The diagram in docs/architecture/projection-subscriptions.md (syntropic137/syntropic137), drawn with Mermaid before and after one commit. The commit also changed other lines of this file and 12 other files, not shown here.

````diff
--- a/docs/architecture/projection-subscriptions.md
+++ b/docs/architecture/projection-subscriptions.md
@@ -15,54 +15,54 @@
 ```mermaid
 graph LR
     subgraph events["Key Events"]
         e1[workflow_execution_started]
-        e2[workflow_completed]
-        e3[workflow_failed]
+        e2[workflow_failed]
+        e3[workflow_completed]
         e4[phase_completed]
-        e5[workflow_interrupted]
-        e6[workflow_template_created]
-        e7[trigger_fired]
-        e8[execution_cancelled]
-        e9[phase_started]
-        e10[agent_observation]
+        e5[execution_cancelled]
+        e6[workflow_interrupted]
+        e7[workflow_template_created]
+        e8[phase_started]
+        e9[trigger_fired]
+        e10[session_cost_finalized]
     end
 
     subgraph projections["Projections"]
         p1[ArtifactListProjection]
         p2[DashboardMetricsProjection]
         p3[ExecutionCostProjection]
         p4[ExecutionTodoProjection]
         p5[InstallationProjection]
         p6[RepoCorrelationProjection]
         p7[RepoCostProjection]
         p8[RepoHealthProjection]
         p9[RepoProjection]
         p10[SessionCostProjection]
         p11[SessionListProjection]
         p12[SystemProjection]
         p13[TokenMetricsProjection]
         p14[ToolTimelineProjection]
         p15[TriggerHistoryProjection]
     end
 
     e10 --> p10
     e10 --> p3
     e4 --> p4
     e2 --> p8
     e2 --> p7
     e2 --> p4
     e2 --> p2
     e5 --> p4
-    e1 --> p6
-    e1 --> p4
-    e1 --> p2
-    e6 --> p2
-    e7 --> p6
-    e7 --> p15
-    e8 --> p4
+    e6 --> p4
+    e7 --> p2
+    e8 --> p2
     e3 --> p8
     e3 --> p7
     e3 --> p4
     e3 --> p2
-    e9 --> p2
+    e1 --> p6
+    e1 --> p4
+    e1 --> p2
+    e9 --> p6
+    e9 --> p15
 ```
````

==

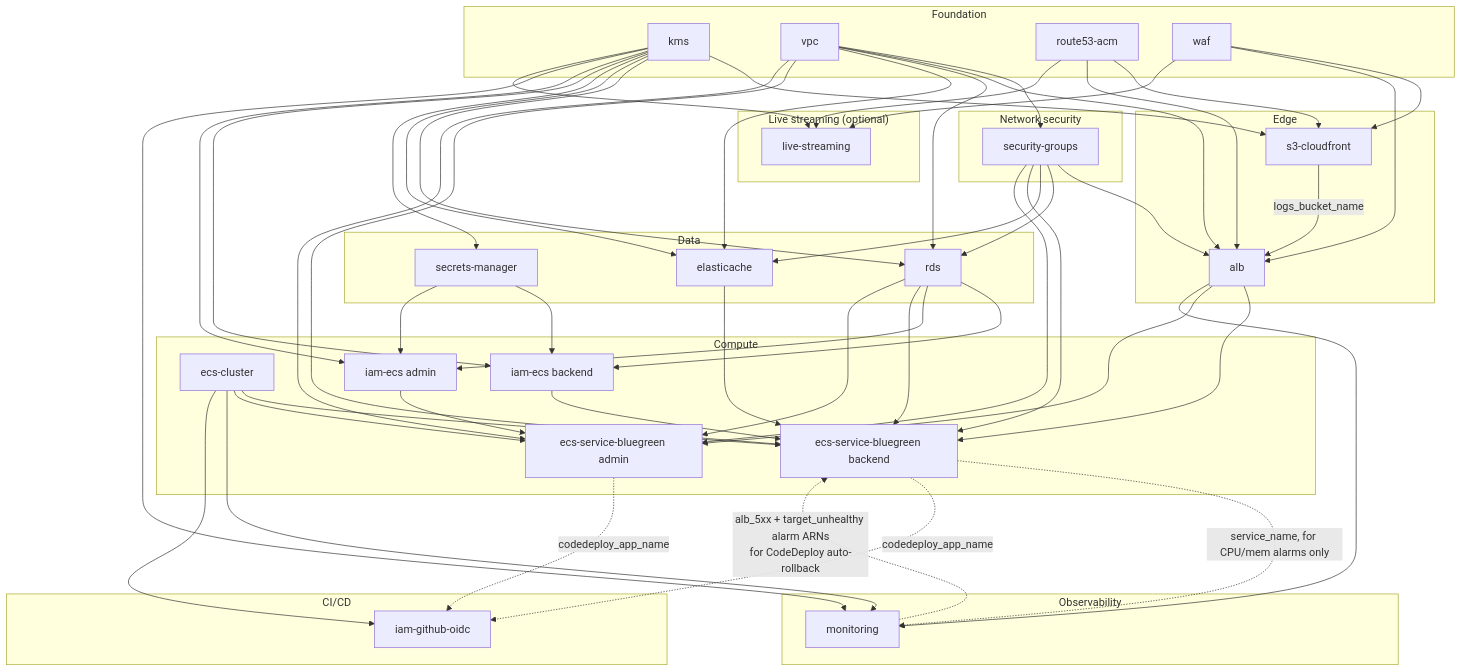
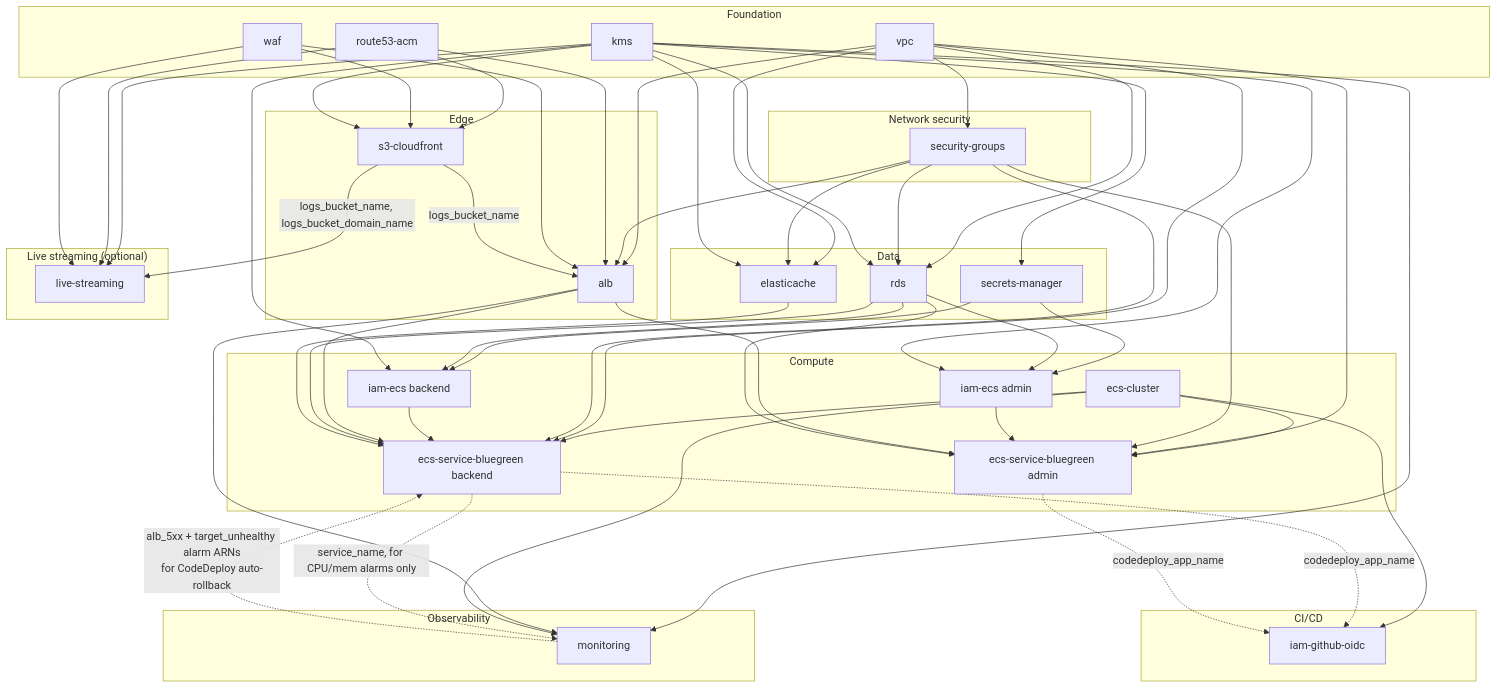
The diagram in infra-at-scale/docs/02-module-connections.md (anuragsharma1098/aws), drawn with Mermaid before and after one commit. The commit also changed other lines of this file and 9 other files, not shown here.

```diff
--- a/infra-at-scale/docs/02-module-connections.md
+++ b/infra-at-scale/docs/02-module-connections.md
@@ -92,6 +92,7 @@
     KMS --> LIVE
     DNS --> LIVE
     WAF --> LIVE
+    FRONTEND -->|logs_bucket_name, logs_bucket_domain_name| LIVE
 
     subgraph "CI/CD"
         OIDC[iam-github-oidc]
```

** Problem details **
Scan the material for lines with the word "scale". Reply with how many there are, number only.

** Task solution **
3